> Your assignment:
Word for word, return every record.
++++ Dataset records
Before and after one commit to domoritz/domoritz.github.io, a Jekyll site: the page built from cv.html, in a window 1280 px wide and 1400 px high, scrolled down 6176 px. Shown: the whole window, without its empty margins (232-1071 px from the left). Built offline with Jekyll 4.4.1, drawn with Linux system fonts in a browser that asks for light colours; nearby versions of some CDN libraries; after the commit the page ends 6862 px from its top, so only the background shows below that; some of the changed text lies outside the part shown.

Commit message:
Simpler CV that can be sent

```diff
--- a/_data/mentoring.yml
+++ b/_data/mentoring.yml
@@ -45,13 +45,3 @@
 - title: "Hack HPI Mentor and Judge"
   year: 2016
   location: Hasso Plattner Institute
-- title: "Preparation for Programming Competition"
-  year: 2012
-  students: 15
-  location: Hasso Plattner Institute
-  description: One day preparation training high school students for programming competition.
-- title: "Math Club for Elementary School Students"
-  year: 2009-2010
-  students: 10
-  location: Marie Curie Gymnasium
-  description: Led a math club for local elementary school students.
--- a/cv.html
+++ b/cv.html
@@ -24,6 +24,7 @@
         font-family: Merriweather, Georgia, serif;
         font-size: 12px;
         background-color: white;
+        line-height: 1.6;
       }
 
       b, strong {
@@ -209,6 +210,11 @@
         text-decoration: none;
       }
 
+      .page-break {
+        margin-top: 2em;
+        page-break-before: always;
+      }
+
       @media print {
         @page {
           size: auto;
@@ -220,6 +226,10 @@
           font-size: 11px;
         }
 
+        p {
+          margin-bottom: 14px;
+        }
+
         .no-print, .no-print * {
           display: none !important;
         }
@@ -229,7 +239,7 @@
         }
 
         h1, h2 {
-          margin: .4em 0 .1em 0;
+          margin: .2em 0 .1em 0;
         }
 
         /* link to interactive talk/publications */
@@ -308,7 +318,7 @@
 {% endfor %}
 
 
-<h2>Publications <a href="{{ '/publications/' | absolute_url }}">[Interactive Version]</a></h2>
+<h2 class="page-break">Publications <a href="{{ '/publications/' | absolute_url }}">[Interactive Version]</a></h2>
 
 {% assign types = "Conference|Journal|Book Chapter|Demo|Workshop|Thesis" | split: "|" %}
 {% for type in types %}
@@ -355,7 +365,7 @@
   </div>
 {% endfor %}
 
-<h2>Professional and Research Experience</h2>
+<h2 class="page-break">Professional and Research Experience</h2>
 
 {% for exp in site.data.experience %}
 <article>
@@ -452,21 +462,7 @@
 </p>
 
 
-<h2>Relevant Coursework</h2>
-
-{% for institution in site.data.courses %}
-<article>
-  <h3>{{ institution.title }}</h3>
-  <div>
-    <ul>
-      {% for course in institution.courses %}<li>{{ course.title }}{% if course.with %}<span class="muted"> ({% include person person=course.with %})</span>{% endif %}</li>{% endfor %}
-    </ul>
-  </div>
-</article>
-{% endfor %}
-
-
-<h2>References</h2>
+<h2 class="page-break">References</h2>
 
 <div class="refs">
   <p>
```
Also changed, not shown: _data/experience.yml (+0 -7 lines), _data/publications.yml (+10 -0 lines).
++++++++
> Task result:
Before and after one commit to domoritz/domoritz.github.io, a Jekyll site: the page built from cv.html, in a window 1280 px wide and 1400 px high, scrolled down 6176 px. Shown: the whole window, without its empty margins (232-1071 px from the left). Built offline with Jekyll 4.4.1, drawn with Linux system fonts in a browser that asks for light colours; nearby versions of some CDN libraries; after the commit the page ends 6862 px from its top, so only the background shows below that; some of the changed text lies outside the part shown.

Commit message:
Simpler CV that can be sent

```diff
--- a/_data/mentoring.yml
+++ b/_data/mentoring.yml
@@ -45,13 +45,3 @@
 - title: "Hack HPI Mentor and Judge"
   year: 2016
   location: Hasso Plattner Institute
-- title: "Preparation for Programming Competition"
-  year: 2012
-  students: 15
-  location: Hasso Plattner Institute
-  description: One day preparation training high school students for programming competition.
-- title: "Math Club for Elementary School Students"
-  year: 2009-2010
-  students: 10
-  location: Marie Curie Gymnasium
-  description: Led a math club for local elementary school students.
--- a/cv.html
+++ b/cv.html
@@ -24,6 +24,7 @@
         font-family: Merriweather, Georgia, serif;
         font-size: 12px;
         background-color: white;
+        line-height: 1.6;
       }
 
       b, strong {
@@ -209,6 +210,11 @@
         text-decoration: none;
       }
 
+      .page-break {
+        margin-top: 2em;
+        page-break-before: always;
+      }
+
       @media print {
         @page {
           size: auto;
@@ -220,6 +226,10 @@
           font-size: 11px;
         }
 
+        p {
+          margin-bottom: 14px;
+        }
+
         .no-print, .no-print * {
           display: none !important;
         }
@@ -229,7 +239,7 @@
         }
 
         h1, h2 {
-          margin: .4em 0 .1em 0;
+          margin: .2em 0 .1em 0;
         }
 
         /* link to interactive talk/publications */
@@ -308,7 +318,7 @@
 {% endfor %}
 
 
-<h2>Publications <a href="{{ '/publications/' | absolute_url }}">[Interactive Version]</a></h2>
+<h2 class="page-break">Publications <a href="{{ '/publications/' | absolute_url }}">[Interactive Version]</a></h2>
 
 {% assign types = "Conference|Journal|Book Chapter|Demo|Workshop|Thesis" | split: "|" %}
 {% for type in types %}
@@ -355,7 +365,7 @@
   </div>
 {% endfor %}
 
-<h2>Professional and Research Experience</h2>
+<h2 class="page-break">Professional and Research Experience</h2>
 
 {% for exp in site.data.experience %}
 <article>
@@ -452,21 +462,7 @@
 </p>
 
 
-<h2>Relevant Coursework</h2>
-
-{% for institution in site.data.courses %}
-<article>
-  <h3>{{ institution.title }}</h3>
-  <div>
-    <ul>
-      {% for course in institution.courses %}<li>{{ course.title }}{% if course.with %}<span class="muted"> ({% include person person=course.with %})</span>{% endif %}</li>{% endfor %}
-    </ul>
-  </div>
-</article>
-{% endfor %}
-
-
-<h2>References</h2>
+<h2 class="page-break">References</h2>
 
 <div class="refs">
   <p>
```
Also changed, not shown: _data/experience.yml (+0 -7 lines), _data/publications.yml (+10 -0 lines).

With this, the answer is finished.